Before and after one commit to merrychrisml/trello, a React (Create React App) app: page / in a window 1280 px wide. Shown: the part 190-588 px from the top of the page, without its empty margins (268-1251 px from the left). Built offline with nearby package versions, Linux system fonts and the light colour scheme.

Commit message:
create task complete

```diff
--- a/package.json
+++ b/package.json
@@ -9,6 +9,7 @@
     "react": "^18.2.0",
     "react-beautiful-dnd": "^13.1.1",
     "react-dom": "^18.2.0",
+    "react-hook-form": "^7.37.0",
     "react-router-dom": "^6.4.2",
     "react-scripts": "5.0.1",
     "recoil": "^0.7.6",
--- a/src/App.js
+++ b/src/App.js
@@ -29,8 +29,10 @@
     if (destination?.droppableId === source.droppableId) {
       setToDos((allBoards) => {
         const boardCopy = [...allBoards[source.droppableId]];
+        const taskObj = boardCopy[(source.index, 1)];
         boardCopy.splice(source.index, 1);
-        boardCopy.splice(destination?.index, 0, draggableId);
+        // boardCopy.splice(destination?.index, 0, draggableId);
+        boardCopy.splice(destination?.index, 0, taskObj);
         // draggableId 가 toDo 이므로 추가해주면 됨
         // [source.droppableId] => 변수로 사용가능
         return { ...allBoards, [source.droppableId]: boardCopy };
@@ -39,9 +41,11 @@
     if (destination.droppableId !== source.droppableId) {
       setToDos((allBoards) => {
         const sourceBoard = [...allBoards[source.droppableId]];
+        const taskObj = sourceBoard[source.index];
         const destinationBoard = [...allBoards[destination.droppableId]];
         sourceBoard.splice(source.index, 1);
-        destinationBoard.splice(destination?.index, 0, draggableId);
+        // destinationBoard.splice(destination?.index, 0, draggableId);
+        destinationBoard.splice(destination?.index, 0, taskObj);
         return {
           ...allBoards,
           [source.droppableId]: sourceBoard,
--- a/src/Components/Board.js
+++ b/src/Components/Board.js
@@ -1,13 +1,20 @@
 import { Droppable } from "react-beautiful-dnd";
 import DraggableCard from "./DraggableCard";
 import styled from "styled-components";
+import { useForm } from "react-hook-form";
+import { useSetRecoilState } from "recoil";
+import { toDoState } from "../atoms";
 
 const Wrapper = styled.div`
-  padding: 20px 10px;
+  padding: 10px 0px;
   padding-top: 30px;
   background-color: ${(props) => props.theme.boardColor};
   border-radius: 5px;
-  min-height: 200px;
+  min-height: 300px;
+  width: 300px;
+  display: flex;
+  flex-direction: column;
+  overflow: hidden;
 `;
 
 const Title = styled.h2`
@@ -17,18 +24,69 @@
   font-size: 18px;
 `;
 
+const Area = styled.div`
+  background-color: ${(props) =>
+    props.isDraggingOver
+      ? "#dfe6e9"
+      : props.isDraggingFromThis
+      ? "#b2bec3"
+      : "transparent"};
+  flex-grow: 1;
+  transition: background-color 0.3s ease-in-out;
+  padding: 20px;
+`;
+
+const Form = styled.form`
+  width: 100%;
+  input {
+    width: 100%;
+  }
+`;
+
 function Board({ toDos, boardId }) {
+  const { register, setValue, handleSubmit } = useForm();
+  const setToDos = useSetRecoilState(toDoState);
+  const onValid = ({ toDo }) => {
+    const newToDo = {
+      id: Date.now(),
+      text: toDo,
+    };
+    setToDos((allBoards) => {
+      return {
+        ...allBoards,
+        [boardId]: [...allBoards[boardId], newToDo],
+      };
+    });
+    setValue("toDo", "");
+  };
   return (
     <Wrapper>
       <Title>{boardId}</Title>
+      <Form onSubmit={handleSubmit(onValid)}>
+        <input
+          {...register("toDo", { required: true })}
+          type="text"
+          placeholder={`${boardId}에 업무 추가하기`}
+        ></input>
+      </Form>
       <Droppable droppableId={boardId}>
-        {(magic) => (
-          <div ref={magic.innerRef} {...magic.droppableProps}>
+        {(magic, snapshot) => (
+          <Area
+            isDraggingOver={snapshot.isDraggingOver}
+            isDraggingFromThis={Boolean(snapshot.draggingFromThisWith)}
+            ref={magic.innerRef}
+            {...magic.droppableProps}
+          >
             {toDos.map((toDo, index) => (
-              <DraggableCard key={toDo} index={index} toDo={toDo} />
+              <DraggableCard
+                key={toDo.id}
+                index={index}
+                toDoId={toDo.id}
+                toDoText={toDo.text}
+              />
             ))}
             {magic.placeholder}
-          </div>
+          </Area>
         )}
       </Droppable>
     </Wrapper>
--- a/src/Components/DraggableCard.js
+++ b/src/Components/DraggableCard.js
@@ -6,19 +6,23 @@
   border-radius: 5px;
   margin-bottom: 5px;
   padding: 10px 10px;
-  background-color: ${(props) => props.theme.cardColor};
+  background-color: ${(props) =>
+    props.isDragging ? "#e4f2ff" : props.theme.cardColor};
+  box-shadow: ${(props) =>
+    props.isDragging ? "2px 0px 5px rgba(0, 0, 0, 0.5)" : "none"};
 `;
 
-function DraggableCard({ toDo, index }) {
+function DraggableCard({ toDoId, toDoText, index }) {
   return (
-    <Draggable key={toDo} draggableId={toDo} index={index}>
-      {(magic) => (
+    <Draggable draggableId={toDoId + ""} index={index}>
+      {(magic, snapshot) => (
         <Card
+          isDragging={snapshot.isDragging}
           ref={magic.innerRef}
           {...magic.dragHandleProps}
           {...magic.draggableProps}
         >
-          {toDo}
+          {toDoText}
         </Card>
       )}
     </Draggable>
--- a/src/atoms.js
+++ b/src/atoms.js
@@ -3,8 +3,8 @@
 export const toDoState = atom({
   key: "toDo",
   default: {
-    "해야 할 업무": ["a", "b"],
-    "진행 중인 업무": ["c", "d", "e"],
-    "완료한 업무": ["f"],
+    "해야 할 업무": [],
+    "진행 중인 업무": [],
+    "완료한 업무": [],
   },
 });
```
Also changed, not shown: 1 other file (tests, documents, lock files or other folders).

▶ AIM OF THE EXERCISE
Everything in the material above is to be copied exactly.

▶ COMPLETED TASK
Before and after one commit to merrychrisml/trello, a React (Create React App) app: page / in a window 1280 px wide. Shown: the part 190-588 px from the top of the page, without its empty margins (268-1251 px from the left). Built offline with nearby package versions, Linux system fonts and the light colour scheme.

Commit message:
create task complete

```diff
--- a/package.json
+++ b/package.json
@@ -9,6 +9,7 @@
     "react": "^18.2.0",
     "react-beautiful-dnd": "^13.1.1",
     "react-dom": "^18.2.0",
+    "react-hook-form": "^7.37.0",
     "react-router-dom": "^6.4.2",
     "react-scripts": "5.0.1",
     "recoil": "^0.7.6",
--- a/src/App.js
+++ b/src/App.js
@@ -29,8 +29,10 @@
     if (destination?.droppableId === source.droppableId) {
       setToDos((allBoards) => {
         const boardCopy = [...allBoards[source.droppableId]];
+        const taskObj = boardCopy[(source.index, 1)];
         boardCopy.splice(source.index, 1);
-        boardCopy.splice(destination?.index, 0, draggableId);
+        // boardCopy.splice(destination?.index, 0, draggableId);
+        boardCopy.splice(destination?.index, 0, taskObj);
         // draggableId 가 toDo 이므로 추가해주면 됨
         // [source.droppableId] => 변수로 사용가능
         return { ...allBoards, [source.droppableId]: boardCopy };
@@ -39,9 +41,11 @@
     if (destination.droppableId !== source.droppableId) {
       setToDos((allBoards) => {
         const sourceBoard = [...allBoards[source.droppableId]];
+        const taskObj = sourceBoard[source.index];
         const destinationBoard = [...allBoards[destination.droppableId]];
         sourceBoard.splice(source.index, 1);
-        destinationBoard.splice(destination?.index, 0, draggableId);
+        // destinationBoard.splice(destination?.index, 0, draggableId);
+        destinationBoard.splice(destination?.index, 0, taskObj);
         return {
           ...allBoards,
           [source.droppableId]: sourceBoard,
--- a/src/Components/Board.js
+++ b/src/Components/Board.js
@@ -1,13 +1,20 @@
 import { Droppable } from "react-beautiful-dnd";
 import DraggableCard from "./DraggableCard";
 import styled from "styled-components";
+import { useForm } from "react-hook-form";
+import { useSetRecoilState } from "recoil";
+import { toDoState } from "../atoms";
 
 const Wrapper = styled.div`
-  padding: 20px 10px;
+  padding: 10px 0px;
   padding-top: 30px;
   background-color: ${(props) => props.theme.boardColor};
   border-radius: 5px;
-  min-height: 200px;
+  min-height: 300px;
+  width: 300px;
+  display: flex;
+  flex-direction: column;
+  overflow: hidden;
 `;
 
 const Title = styled.h2`
@@ -17,18 +24,69 @@
   font-size: 18px;
 `;
 
+const Area = styled.div`
+  background-color: ${(props) =>
+    props.isDraggingOver
+      ? "#dfe6e9"
+      : props.isDraggingFromThis
+      ? "#b2bec3"
+      : "transparent"};
+  flex-grow: 1;
+  transition: background-color 0.3s ease-in-out;
+  padding: 20px;
+`;
+
+const Form = styled.form`
+  width: 100%;
+  input {
+    width: 100%;
+  }
+`;
+
 function Board({ toDos, boardId }) {
+  const { register, setValue, handleSubmit } = useForm();
+  const setToDos = useSetRecoilState(toDoState);
+  const onValid = ({ toDo }) => {
+    const newToDo = {
+      id: Date.now(),
+      text: toDo,
+    };
+    setToDos((allBoards) => {
+      return {
+        ...allBoards,
+        [boardId]: [...allBoards[boardId], newToDo],
+      };
+    });
+    setValue("toDo", "");
+  };
   return (
     <Wrapper>
       <Title>{boardId}</Title>
+      <Form onSubmit={handleSubmit(onValid)}>
+        <input
+          {...register("toDo", { required: true })}
+          type="text"
+          placeholder={`${boardId}에 업무 추가하기`}
+        ></input>
+      </Form>
       <Droppable droppableId={boardId}>
-        {(magic) => (
-          <div ref={magic.innerRef} {...magic.droppableProps}>
+        {(magic, snapshot) => (
+          <Area
+            isDraggingOver={snapshot.isDraggingOver}
+            isDraggingFromThis={Boolean(snapshot.draggingFromThisWith)}
+            ref={magic.innerRef}
+            {...magic.droppableProps}
+          >
             {toDos.map((toDo, index) => (
-              <DraggableCard key={toDo} index={index} toDo={toDo} />
+              <DraggableCard
+                key={toDo.id}
+                index={index}
+                toDoId={toDo.id}
+                toDoText={toDo.text}
+              />
             ))}
             {magic.placeholder}
-          </div>
+          </Area>
         )}
       </Droppable>
     </Wrapper>
--- a/src/Components/DraggableCard.js
+++ b/src/Components/DraggableCard.js
@@ -6,19 +6,23 @@
   border-radius: 5px;
   margin-bottom: 5px;
   padding: 10px 10px;
-  background-color: ${(props) => props.theme.cardColor};
+  background-color: ${(props) =>
+    props.isDragging ? "#e4f2ff" : props.theme.cardColor};
+  box-shadow: ${(props) =>
+    props.isDragging ? "2px 0px 5px rgba(0, 0, 0, 0.5)" : "none"};
 `;
 
-function DraggableCard({ toDo, index }) {
+function DraggableCard({ toDoId, toDoText, index }) {
   return (
-    <Draggable key={toDo} draggableId={toDo} index={index}>
-      {(magic) => (
+    <Draggable draggableId={toDoId + ""} index={index}>
+      {(magic, snapshot) => (
         <Card
+          isDragging={snapshot.isDragging}
           ref={magic.innerRef}
           {...magic.dragHandleProps}
           {...magic.draggableProps}
         >
-          {toDo}
+          {toDoText}
         </Card>
       )}
     </Draggable>
--- a/src/atoms.js
+++ b/src/atoms.js
@@ -3,8 +3,8 @@
 export const toDoState = atom({
   key: "toDo",
   default: {
-    "해야 할 업무": ["a", "b"],
-    "진행 중인 업무": ["c", "d", "e"],
-    "완료한 업무": ["f"],
+    "해야 할 업무": [],
+    "진행 중인 업무": [],
+    "완료한 업무": [],
   },
 });
```
Also changed, not shown: 1 other file (tests, documents, lock files or other folders).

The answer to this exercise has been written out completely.